School is a terrible place to encounter Shakespeare for the first time. Especially if it’s an all boys school and you’re studying Romeo and Juliet; alternating between watching 2 classmates awkwardly deliver the lines to each other in a flat, honking, adolescent monotone, and watching sections of the Zefferelli film adaptation, patiently waiting for the legendary nanosecond flash of Juliet’s nipple.
I’ve seen many excellent productions over the years, but these plays have been performed so many times its hard to find one that does anything new, that actually surprises you.

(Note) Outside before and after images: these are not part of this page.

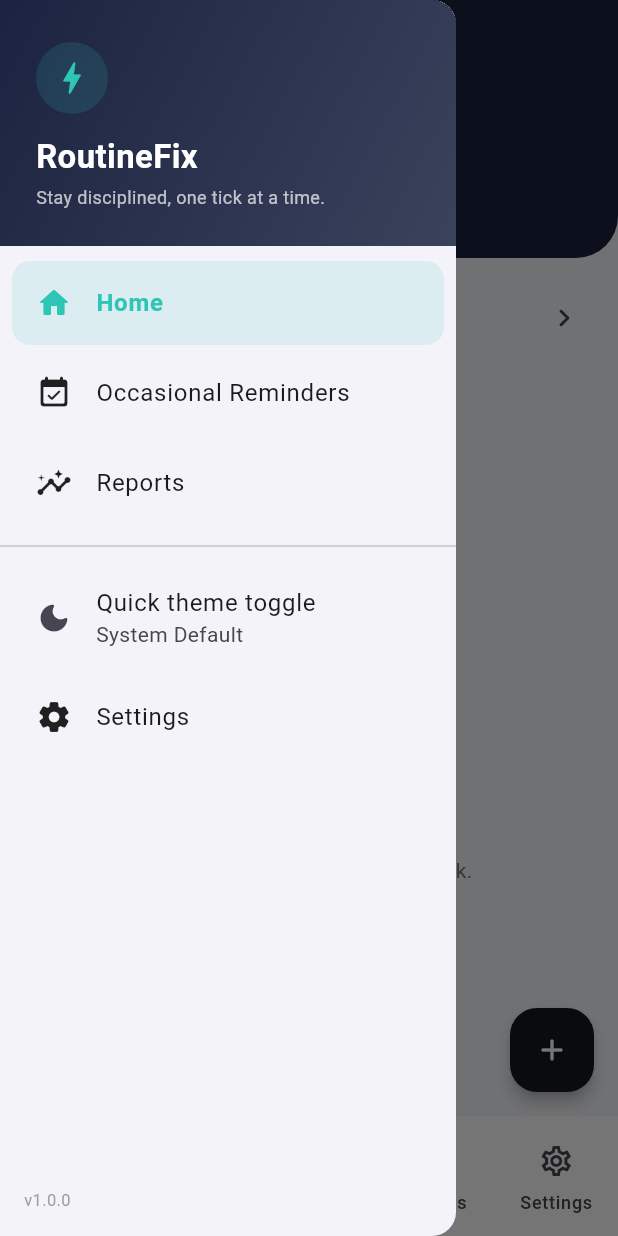
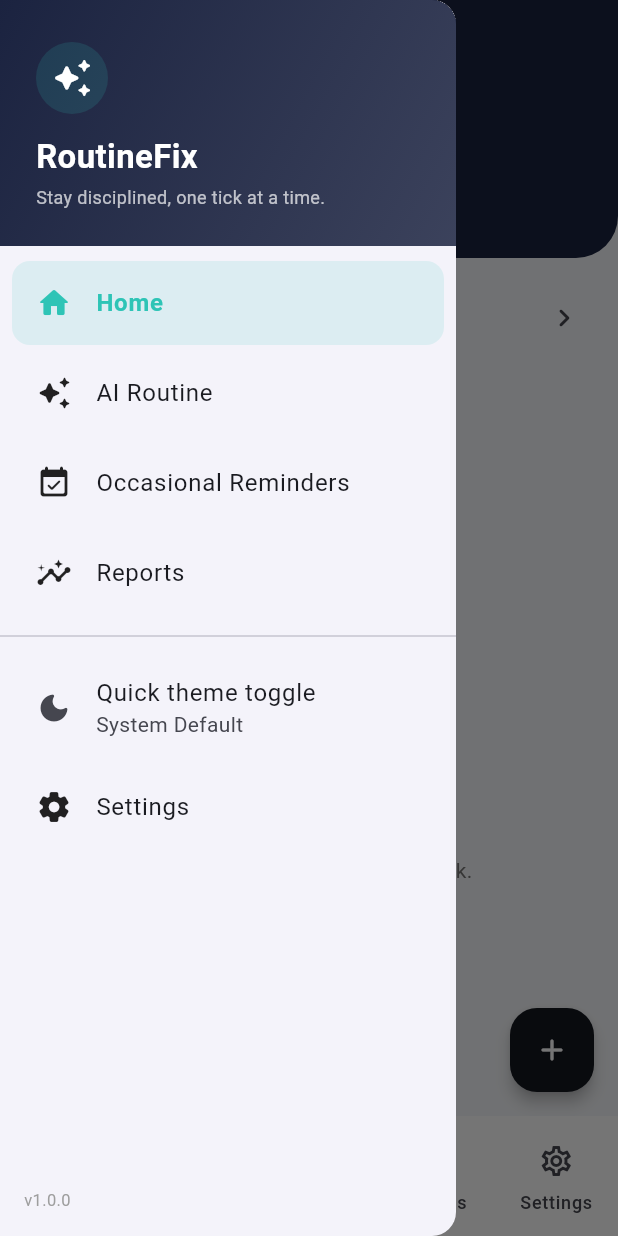
Before and after one commit to Ahsan-Javed5/routine_fix, a Flutter app: the screen it shows after launch, with the side drawer open, on a phone screen of 412 x 824 dp. Run offline on Flutter 3.47's test engine with Material 3 defaults, Android fonts, the phone set to English and light mode, and no system bars; our stand-ins replace file_picker, fl_chart, flutter_dotenv, flutter_local_notifications, flutter_timezone, get and 4 more.

Commit message:
ai icon animation changed

```diff
--- a/lib/views/main_nav/main_nav_view.dart
+++ b/lib/views/main_nav/main_nav_view.dart
@@ -1,5 +1,6 @@
 import 'package:flutter/material.dart';
 import 'package:get/get.dart';
+import 'package:routine_fix/views/main_nav/widgets/animated_ai_icon.dart';
 import '../../controllers/theme_controller.dart';
 import '../../utils/app_theme.dart';
 import '../ai_routine/ai_routine_view.dart';
@@ -85,8 +86,8 @@ class _MainNavViewState extends State<MainNavView> {
             label: 'Home',
           ),
           NavigationDestination(
-            icon: _AnimatedAiIcon(),
-            selectedIcon: _AnimatedAiIcon(active: true),
+            icon: AnimatedAiIcon(),
+            selectedIcon: AnimatedAiIcon(active: true),
             label: 'AI',
           ),
           NavigationDestination(
@@ -273,8 +274,8 @@ class _AppDrawer extends StatelessWidget {
                       color: AppColors.signalTeal.withOpacity(0.15),
                       shape: BoxShape.circle,
                     ),
-                    child: const Icon(Icons.bolt_rounded,
-                        color: AppColors.signalTeal, size: 28),
+                    child: const Icon(Icons.auto_awesome_rounded,
+                        color: Colors.white, size: 28),
                   ),
                   const SizedBox(height: 14),
                   const Text(
@@ -306,17 +307,24 @@ class _AppDrawer extends StatelessWidget {
                   ),
                   _drawerTile(
                     context,
-                    icon: Icons.event_available_rounded,
-                    label: 'Occasional Reminders',
+                    icon: Icons.auto_awesome_rounded,
+                    label: 'AI Routine',
                     selected: selectedIndex == 1,
                     onTap: () => onSelect(1),
                   ),
                   _drawerTile(
                     context,
+                    icon: Icons.event_available_rounded,
+                    label: 'Occasional Reminders',
+                    selected: selectedIndex == 2,
+                    onTap: () => onSelect(2),
+                  ),
+                  _drawerTile(
+                    context,
                     icon: Icons.insights_rounded,
                     label: 'Reports',
-                    selected: selectedIndex == 2,
-                    onTap: () => onSelect(2),
+                    selected: selectedIndex == 3,
+                    onTap: () => onSelect(3),
                   ),
                 ],
               ),
@@ -346,8 +354,8 @@ class _AppDrawer extends StatelessWidget {
                 context,
                 icon: Icons.settings_rounded,
                 label: 'Settings',
-                selected: selectedIndex == 3,
-                onTap: () => onSelect(3),
+                selected: selectedIndex == 4,
+                onTap: () => onSelect(4),
               ),
             ),
             const Spacer(),
@@ -396,51 +404,3 @@ class _AppDrawer extends StatelessWidget {
     );
   }
 }
-
-class _AnimatedAiIcon extends StatefulWidget {
-  final bool active;
-
-  const _AnimatedAiIcon({this.active = false});
-
-  @override
-  State<_AnimatedAiIcon> createState() => _AnimatedAiIconState();
-}
-
-class _AnimatedAiIconState extends State<_AnimatedAiIcon>
-    with SingleTickerProviderStateMixin {
-  late final AnimationController _controller;
-
-  @override
-  void initState() {
-    super.initState();
-
-    _controller = AnimationController(
-      vsync: this,
-      duration: const Duration(seconds: 2),
-    )..repeat(reverse: true);
-  }
-
-  @override
-  void dispose() {
-    _controller.dispose();
-    super.dispose();
-  }
-
-  @override
-  Widget build(BuildContext context) {
-    return AnimatedBuilder(
-      animation: _controller,
-      builder: (_, child) {
-        return Transform.scale(
-          scale: 1.0 + (_controller.value * 0.08),
-          child: Icon(
-            Icons.auto_awesome_rounded,
-            color: widget.active
-                ? AppColors.signalTeal
-                : Theme.of(context).iconTheme.color,
-          ),
-        );
-      },
-    );
-  }
-}
--- /dev/null
+++ b/lib/views/main_nav/widgets/animated_ai_icon.dart
@@ -0,0 +1,161 @@
+import 'dart:math';
+import 'package:flutter/material.dart';
+import '/utils/app_theme.dart';
+
+class AnimatedAiIcon extends StatefulWidget {
+  final bool active;
+
+  const AnimatedAiIcon({
+    super.key,
+    this.active = false,
+  });
+
+  @override
+  State<AnimatedAiIcon> createState() => AnimatedAiIconState();
+}
+
+class AnimatedAiIconState extends State<AnimatedAiIcon>
+    with SingleTickerProviderStateMixin {
+  late final AnimationController _controller;
+
+  final Random _random = Random();
+
+  late final List<_Sparkle> _sparkles;
+
+  @override
+  void initState() {
+    super.initState();
+
+    _sparkles = List.generate(
+      12,
+      (_) => _Sparkle(
+        x: _random.nextDouble() * 2 - 1,
+        y: _random.nextDouble() * 2 - 1,
+        size: 1.0 + _random.nextDouble() * 1.5,
+        delay: _random.nextDouble(),
+      ),
+    );
+
+    _controller = AnimationController(
+      vsync: this,
+      duration: const Duration(milliseconds: 1800),
+    )..repeat();
+  }
+
+  @override
+  void dispose() {
+    _controller.dispose();
+    super.dispose();
+  }
+
+  @override
+  Widget build(BuildContext context) {
+    final iconColor = widget.active
+        ? AppColors.signalTeal
+        : Theme.of(context).iconTheme.color;
+
+    return AnimatedBuilder(
+      animation: _controller,
+      builder: (_, __) {
+        final pulse = 1.0 + (sin(_controller.value * 2 * pi) * 0.06);
+
+        return SizedBox(
+          width: 35,
+          height: 35,
+          child: Stack(
+            alignment: Alignment.center,
+            clipBehavior: Clip.none,
+            children: [
+// Tiny continuously moving sparkles
+              CustomPaint(
+                size: const Size(28, 28),
+                painter: _SparklePainter(
+                  progress: _controller.value,
+                  sparkles: _sparkles,
+                  color: iconColor as Color,
+                ),
+              ),
+
+// Main AI icon
+              Transform.scale(
+                scale: pulse,
+                child: Icon(
+                  Icons.auto_awesome_rounded,
+                  color: iconColor,
+                  size: 24,
+                ),
+              ),
+            ],
+          ),
+        );
+      },
+    );
+  }
+}
+
+class _Sparkle {
+  final double x;
+  final double y;
+  final double size;
+  final double delay;
+
+  _Sparkle({
+    required this.x,
+    required this.y,
+    required this.size,
+    required this.delay,
+  });
+}
+
+class _SparklePainter extends CustomPainter {
+  final double progress;
+  final List<_Sparkle> sparkles;
+  final Color color;
+
+  _SparklePainter({
+    required this.progress,
+    required this.sparkles,
+    required this.color,
+  });
+
+  @override
+  void paint(Canvas canvas, Size size) {
+    final paint = Paint()..color = color;
+
+    for (final sparkle in sparkles) {
+      double t = (progress + sparkle.delay) % 1.0;
+
+// Start near the icon and float outward
+      final distance = Curves.easeOut.transform(t);
+
+      final center = Offset(
+        size.width / 2 + sparkle.x * 30 * distance,
+        size.height / 2 + sparkle.y * 30 * distance,
+      );
+
+// Fade in quickly, then fade out
+      double opacity;
+
+      if (t < 0.15) {
+        opacity = t / 0.15;
+      } else {
+        opacity = 1.0 - ((t - 0.15) / 0.85);
+      }
+
+      paint.color = color.withValues(
+        alpha: opacity.clamp(0.0, 1.0),
+      );
+
+      canvas.drawCircle(
+        center,
+        sparkle.size * (1.0 - t * 0.35),
+        paint,
+      );
+    }
+  }
+
+  @override
+  bool shouldRepaint(covariant _SparklePainter oldDelegate) {
+    return oldDelegate.progress != progress || oldDelegate.color != color;
+  }
+}
```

Last month I made a rare exception to my no-acting rule (I carry heavy scars from years of teenage am-dram) to take part in Guerrilla Shakespeare (not Gorilla Shakespeare, although that is something I’d pay to see): a performance of Twelfth Night, entirely unrehearsed, free to attend, with a cast who’ve had their scripts for about a week. It’s an idea from British Touring Shakespeare that’d been banging around the brain of its Director, Andrew Hobbs, for a few years before the Westminster Hub gave him the space and opportunity last year for the first Guerrilla Shakespeare. He describes it as “an experiment to see what happens when you remove all the conventional layers of rehearsal from a performance and just let actors go with their instincts”. This time we are in a former boxing gym in Limehouse, with improvised seating and scenery being hurriedly assembled around us.
I’m not on stage ‘til quite late so I take a seat in the audience. The cast attack the script gamely, although inevitably a few scripts start appearing in hands as the famous monologues start taking their toll. There is an interesting, uncertain energy to the performances. The show carries some of the charge that you get from watching improv: the knowledge that this performance will never be seen again, balanced with the possibility that it might just fall apart at the seams. The first Guerrilla Shakespeare, King Lear, was something of a glorious mess by all accounts, but Twelfth Night holds together thanks to some deft improvisation. The audience seem to appreciate the risk the actors are taking on their behalf and reward them with a positive atmosphere and some hearty laughs.
I stand in the entrance, cramming over my lines one more time. I’m not worried. Those am-dram war-wounds left me immune to stage-fright. Once you’ve done 5 performances of a painfully unfunny and slightly racist children’s play dressed as a bookworm, 8 lines is a walk in the park. I hear my cue and walk on. But as the stage lights touch my foot, I receive a solid ball-kick of adrenaline and it all changes.
Oh good Christ that’s actually a lot of people, what’s my line again? Wait, who am I arresting? That chair’s in an awkward place, how do I get around that? Would anyone mind if I just ran across the stage, out the door and all the way home…..
I am told later that I muddled through quite well.
The next Guerrilla Shakespeare will be Romeo and Juliet this Sunday at the Roundhouse in Camden. I would recommend that you seek out tickets but it sold out well over a week ago. If you see it advertised again move quickly!